YOUR INSTRUCTIONS
Wherever a line below holds the word "footer", copy that line.
****************
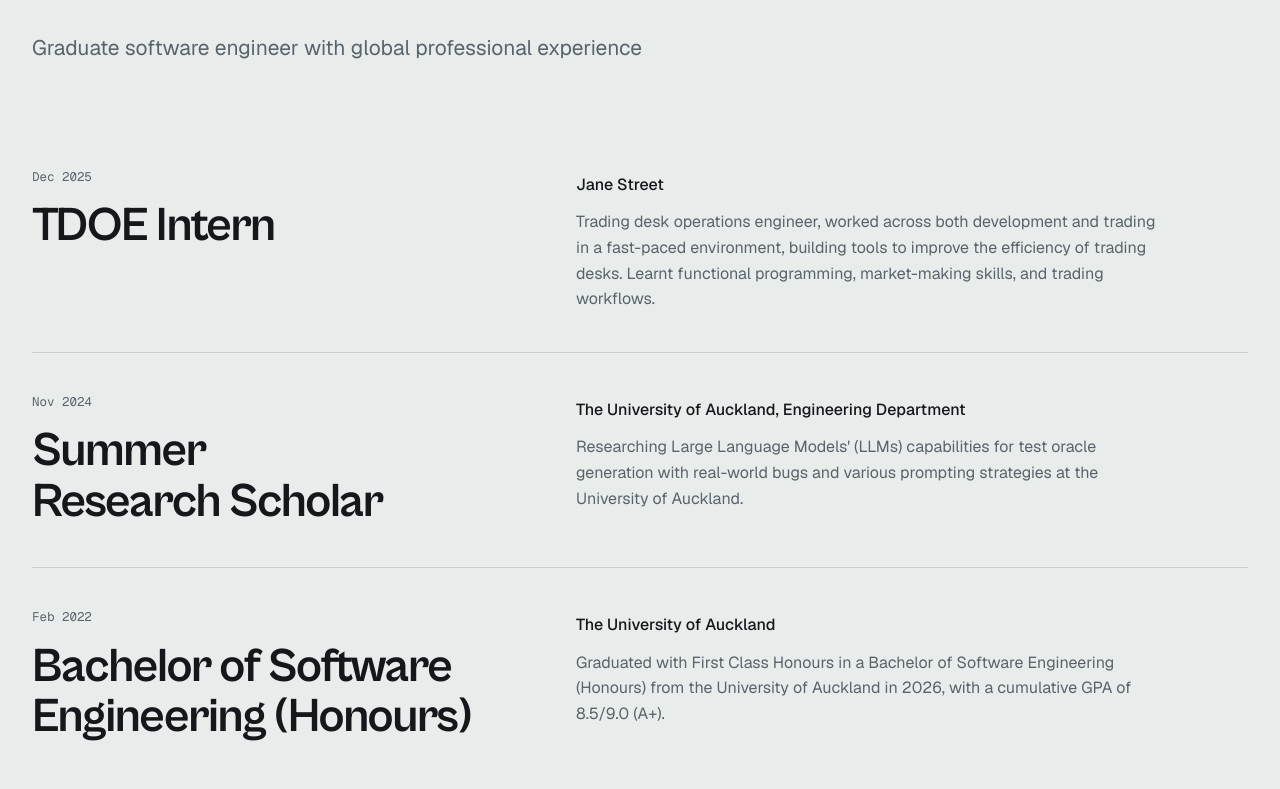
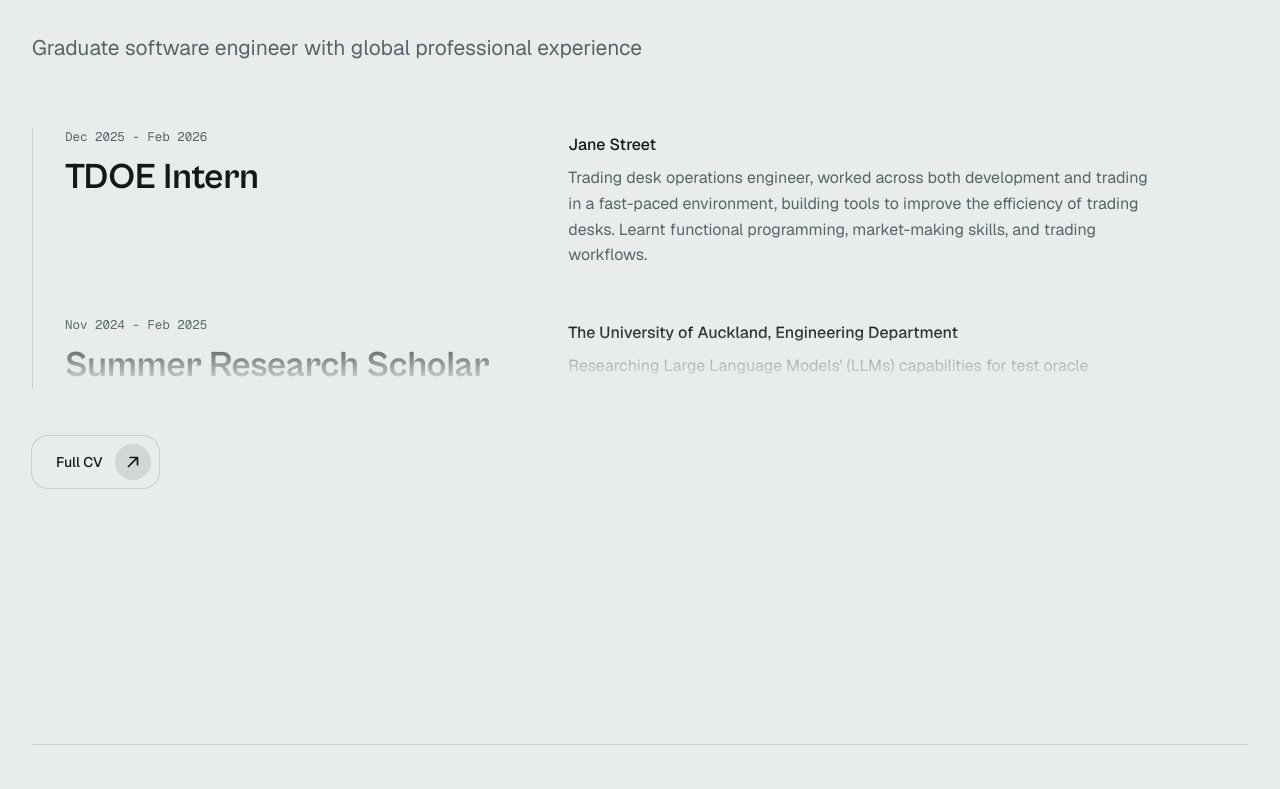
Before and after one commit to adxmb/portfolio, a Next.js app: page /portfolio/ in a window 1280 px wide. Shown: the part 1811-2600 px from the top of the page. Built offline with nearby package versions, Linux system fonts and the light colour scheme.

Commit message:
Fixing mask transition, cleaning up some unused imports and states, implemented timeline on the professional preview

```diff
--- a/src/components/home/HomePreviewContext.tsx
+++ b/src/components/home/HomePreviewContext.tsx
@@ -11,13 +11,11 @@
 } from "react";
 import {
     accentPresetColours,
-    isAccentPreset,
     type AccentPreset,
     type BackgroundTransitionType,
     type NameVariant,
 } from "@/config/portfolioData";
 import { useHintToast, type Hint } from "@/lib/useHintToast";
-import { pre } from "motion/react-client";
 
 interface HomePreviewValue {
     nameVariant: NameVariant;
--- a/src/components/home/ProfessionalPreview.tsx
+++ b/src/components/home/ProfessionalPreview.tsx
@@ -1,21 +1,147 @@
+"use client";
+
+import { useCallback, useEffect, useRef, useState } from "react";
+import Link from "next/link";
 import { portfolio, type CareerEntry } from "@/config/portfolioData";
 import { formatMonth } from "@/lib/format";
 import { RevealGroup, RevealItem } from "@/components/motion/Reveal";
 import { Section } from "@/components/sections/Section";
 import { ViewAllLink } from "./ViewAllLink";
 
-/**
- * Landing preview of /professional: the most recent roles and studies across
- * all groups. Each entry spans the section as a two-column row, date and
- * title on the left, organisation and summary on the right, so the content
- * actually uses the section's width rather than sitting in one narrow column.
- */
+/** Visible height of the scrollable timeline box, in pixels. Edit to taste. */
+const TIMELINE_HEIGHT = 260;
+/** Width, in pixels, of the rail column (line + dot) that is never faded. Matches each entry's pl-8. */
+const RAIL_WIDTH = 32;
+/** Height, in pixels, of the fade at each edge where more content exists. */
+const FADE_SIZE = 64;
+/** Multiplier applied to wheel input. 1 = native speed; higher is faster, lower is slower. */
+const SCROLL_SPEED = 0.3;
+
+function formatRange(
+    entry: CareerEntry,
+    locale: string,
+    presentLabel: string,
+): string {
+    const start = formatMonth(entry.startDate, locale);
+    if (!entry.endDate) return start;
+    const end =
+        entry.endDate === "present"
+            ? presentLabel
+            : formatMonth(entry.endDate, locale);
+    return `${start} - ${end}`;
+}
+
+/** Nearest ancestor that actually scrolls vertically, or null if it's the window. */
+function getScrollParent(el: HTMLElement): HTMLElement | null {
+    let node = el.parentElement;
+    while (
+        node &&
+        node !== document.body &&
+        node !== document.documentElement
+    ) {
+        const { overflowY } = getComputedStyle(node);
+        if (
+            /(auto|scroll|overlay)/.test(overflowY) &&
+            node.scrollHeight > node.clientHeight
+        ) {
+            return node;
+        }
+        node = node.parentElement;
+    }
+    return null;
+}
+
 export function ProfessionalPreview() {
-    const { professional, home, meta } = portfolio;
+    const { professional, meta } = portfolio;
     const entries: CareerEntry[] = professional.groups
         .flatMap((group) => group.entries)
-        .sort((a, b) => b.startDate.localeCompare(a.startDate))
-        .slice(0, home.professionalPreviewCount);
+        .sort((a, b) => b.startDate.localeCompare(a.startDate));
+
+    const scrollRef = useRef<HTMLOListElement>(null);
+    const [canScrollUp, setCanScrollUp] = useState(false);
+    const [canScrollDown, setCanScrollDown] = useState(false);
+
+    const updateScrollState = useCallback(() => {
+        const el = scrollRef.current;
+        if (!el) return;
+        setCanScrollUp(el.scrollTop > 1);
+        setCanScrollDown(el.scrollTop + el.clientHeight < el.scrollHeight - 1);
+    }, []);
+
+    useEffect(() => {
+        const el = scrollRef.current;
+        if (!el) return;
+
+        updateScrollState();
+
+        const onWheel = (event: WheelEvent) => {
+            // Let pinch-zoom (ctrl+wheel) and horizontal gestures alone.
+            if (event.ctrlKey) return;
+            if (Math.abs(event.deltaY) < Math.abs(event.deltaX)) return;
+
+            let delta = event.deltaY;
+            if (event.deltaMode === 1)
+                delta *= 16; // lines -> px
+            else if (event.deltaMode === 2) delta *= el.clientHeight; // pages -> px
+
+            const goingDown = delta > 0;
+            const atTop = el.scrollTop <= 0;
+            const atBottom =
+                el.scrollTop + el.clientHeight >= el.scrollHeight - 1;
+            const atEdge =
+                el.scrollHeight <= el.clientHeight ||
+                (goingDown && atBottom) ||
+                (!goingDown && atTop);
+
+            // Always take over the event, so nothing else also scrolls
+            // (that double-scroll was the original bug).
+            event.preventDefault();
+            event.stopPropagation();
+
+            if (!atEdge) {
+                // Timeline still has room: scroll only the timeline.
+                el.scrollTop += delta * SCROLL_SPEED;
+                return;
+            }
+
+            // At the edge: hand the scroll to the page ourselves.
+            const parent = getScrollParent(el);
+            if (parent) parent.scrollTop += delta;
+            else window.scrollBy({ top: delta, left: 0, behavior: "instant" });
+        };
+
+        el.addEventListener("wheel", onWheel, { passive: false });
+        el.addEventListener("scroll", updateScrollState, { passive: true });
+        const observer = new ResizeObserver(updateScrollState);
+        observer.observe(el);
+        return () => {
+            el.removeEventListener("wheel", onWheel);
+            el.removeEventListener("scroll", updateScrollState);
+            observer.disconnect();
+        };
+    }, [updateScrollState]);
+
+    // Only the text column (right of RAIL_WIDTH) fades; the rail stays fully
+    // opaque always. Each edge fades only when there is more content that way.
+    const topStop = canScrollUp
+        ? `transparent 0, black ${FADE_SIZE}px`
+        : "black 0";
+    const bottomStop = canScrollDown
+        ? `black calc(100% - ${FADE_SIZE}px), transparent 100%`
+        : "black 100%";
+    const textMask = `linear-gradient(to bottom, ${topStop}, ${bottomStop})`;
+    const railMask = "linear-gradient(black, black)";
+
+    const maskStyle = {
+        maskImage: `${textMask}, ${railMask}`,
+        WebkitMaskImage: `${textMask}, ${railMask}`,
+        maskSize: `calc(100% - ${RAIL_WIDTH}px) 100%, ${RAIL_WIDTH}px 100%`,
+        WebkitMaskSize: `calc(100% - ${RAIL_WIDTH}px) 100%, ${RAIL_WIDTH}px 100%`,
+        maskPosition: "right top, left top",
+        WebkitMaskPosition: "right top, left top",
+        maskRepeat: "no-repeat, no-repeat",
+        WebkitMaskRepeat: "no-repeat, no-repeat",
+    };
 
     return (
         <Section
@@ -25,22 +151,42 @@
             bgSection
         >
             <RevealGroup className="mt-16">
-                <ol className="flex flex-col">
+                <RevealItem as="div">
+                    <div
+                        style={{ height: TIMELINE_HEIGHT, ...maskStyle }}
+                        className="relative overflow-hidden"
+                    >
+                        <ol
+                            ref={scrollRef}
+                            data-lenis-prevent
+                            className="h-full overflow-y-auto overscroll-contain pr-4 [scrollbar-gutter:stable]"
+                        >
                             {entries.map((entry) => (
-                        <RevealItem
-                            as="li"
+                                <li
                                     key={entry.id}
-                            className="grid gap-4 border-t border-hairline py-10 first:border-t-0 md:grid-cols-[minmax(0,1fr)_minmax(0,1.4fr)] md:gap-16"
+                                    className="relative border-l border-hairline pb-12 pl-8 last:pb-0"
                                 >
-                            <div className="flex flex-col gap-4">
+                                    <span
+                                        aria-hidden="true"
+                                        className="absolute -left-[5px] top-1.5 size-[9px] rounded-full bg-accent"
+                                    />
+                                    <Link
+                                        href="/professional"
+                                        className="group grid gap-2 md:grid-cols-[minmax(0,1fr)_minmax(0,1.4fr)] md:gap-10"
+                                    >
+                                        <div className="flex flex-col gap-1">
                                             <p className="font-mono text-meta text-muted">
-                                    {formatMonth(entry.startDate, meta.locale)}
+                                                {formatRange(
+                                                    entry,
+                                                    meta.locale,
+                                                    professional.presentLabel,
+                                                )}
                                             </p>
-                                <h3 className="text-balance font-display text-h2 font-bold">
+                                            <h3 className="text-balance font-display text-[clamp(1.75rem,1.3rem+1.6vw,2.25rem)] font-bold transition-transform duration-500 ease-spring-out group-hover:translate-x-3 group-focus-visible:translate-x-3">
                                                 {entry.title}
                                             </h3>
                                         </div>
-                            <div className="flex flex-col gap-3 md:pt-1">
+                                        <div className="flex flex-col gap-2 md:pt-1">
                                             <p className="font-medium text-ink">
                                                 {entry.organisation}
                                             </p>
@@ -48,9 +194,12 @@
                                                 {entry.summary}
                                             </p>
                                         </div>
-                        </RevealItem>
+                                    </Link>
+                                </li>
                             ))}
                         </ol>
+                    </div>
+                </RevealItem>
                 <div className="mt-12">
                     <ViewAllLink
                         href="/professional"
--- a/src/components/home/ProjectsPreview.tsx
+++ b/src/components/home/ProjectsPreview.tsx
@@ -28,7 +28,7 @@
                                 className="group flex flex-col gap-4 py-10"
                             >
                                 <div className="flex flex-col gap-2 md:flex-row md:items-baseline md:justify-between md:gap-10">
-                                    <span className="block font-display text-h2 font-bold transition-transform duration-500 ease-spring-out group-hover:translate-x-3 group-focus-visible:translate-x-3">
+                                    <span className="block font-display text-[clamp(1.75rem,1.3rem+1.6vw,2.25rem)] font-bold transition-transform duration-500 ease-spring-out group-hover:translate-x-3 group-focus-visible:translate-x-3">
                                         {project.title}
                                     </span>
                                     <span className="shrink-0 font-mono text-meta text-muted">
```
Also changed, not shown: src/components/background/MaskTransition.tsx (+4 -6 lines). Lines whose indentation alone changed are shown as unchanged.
****************
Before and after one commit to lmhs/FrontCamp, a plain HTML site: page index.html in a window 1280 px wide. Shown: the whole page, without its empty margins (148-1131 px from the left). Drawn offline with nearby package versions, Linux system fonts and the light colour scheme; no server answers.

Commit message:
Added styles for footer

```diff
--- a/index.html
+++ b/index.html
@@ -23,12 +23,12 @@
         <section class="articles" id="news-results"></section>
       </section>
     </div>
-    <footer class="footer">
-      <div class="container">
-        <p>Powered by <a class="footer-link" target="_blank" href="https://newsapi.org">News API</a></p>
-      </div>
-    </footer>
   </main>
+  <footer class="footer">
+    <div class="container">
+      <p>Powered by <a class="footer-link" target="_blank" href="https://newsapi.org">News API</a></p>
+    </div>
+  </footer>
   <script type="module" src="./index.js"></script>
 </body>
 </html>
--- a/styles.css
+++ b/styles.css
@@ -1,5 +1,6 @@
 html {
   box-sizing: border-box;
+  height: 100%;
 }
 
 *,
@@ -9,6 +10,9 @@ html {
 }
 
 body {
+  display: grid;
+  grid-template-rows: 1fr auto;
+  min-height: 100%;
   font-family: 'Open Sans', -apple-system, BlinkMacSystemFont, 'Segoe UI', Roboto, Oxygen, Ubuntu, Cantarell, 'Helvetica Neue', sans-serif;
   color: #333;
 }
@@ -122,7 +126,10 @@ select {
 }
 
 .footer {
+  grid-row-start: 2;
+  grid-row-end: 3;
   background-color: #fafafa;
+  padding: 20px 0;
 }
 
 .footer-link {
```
****************
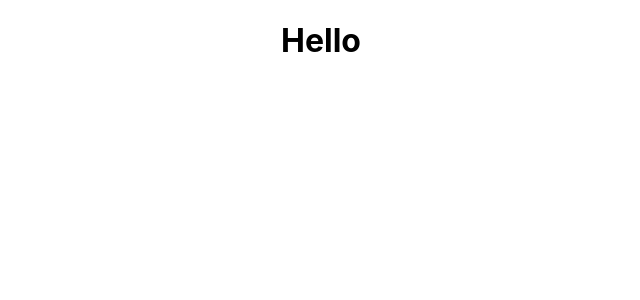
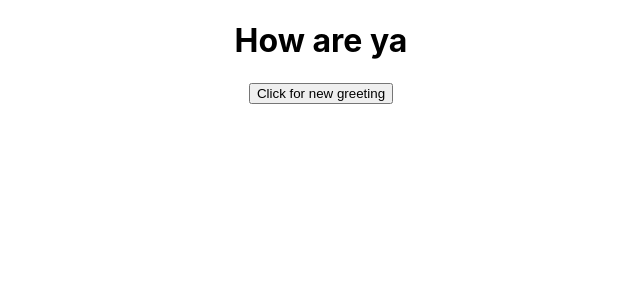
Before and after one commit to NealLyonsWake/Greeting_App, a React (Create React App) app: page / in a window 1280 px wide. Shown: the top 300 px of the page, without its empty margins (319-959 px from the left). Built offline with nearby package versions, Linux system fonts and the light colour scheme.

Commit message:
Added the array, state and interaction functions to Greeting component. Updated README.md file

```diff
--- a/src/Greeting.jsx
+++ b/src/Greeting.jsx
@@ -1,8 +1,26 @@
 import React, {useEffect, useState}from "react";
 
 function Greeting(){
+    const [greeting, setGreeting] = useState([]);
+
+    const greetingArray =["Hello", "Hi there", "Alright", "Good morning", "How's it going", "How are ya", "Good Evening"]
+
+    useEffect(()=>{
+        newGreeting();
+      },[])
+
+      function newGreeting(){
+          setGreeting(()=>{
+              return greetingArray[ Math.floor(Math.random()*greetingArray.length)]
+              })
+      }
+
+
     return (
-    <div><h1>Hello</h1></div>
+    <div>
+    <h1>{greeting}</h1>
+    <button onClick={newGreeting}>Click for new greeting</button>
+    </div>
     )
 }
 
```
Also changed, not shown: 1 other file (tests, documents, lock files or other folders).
****************
ANSWER TO THIS PROBLEM
Added styles for footer
-    <footer class="footer">
-        <p>Powered by <a class="footer-link" target="_blank" href="https://newsapi.org">News API</a></p>
-    </footer>
+  <footer class="footer">
+      <p>Powered by <a class="footer-link" target="_blank" href="https://newsapi.org">News API</a></p>
+  </footer>
 .footer {
 .footer-link {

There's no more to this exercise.